◆ What you should do
Whenever a line below includes the word "exhibit", copy that line.

Code change snippets:

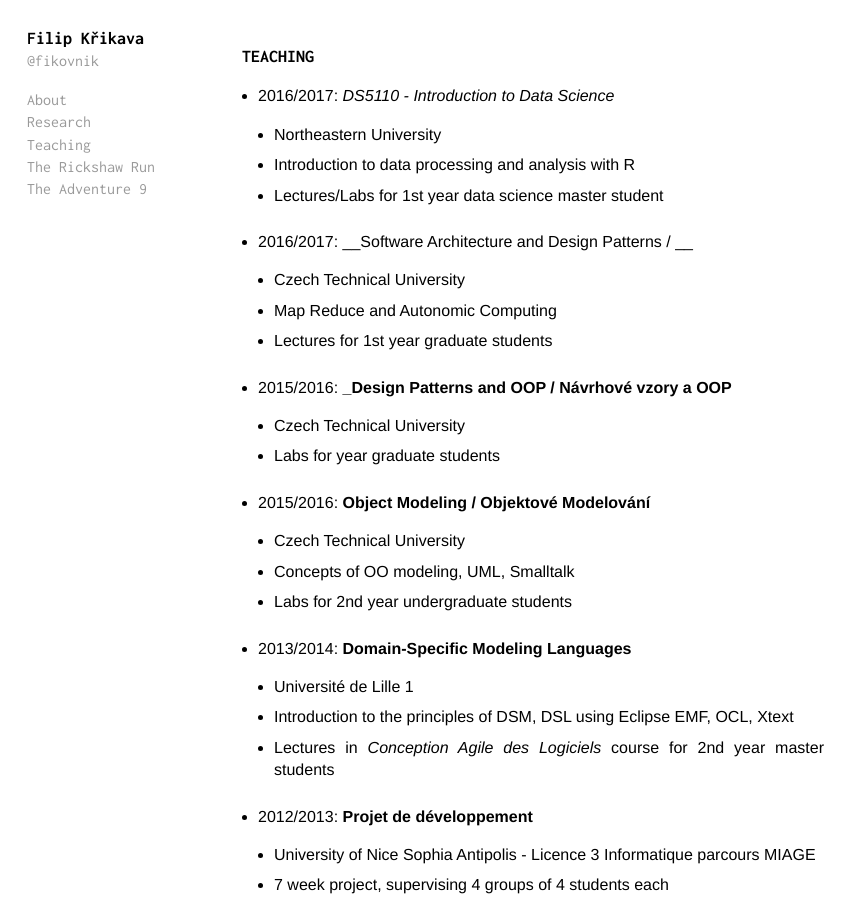
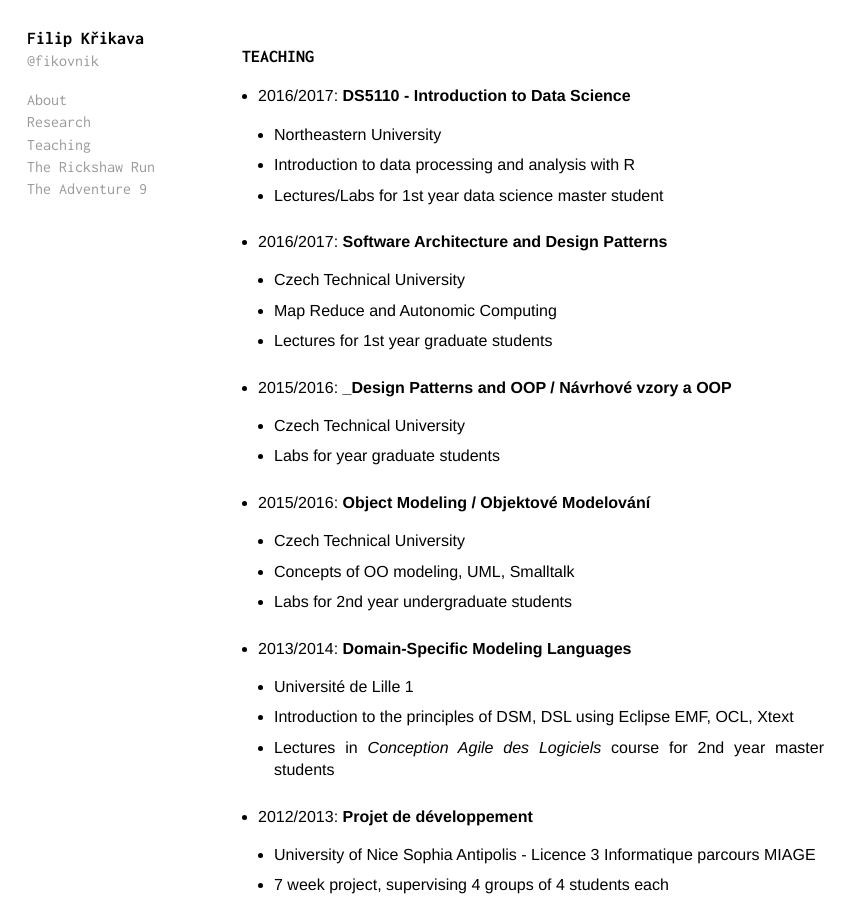
Before and after one commit to fikovnik/fikovnik.github.com, a Jekyll site: the page built from _posts/exhibit/0001-01-03-teaching.md, in a window 1280 px wide and 900 px high. Shown: the whole window, without its empty margins (0-860 px from the left). Built offline with Jekyll 4.4.1, drawn with Linux system fonts in a browser that asks for light colours.

Commit message:
Fixed formatting issues

```diff
--- a/_posts/exhibit/0001-01-03-teaching.md
+++ b/_posts/exhibit/0001-01-03-teaching.md
@@ -7,12 +7,12 @@
 title: Teaching
 ---
 
-* 2016/2017: _DS5110 - Introduction to Data Science_
+* 2016/2017: __DS5110 - Introduction to Data Science__
   - Northeastern University
   - Introduction to data processing and analysis with R
   - Lectures/Labs for 1st year data science master student
 
-* 2016/2017: __Software Architecture and Design Patterns / __
+* 2016/2017: __Software Architecture and Design Patterns__
   - Czech Technical University
   - Map Reduce and Autonomic Computing
   - Lectures for 1st year graduate students
```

◆ The completed task
Before and after one commit to fikovnik/fikovnik.github.com, a Jekyll site: the page built from _posts/exhibit/0001-01-03-teaching.md, in a window 1280 px wide and 900 px high. Shown: the whole window, without its empty margins (0-860 px from the left). Built offline with Jekyll 4.4.1, drawn with Linux system fonts in a browser that asks for light colours.
--- a/_posts/exhibit/0001-01-03-teaching.md
+++ b/_posts/exhibit/0001-01-03-teaching.md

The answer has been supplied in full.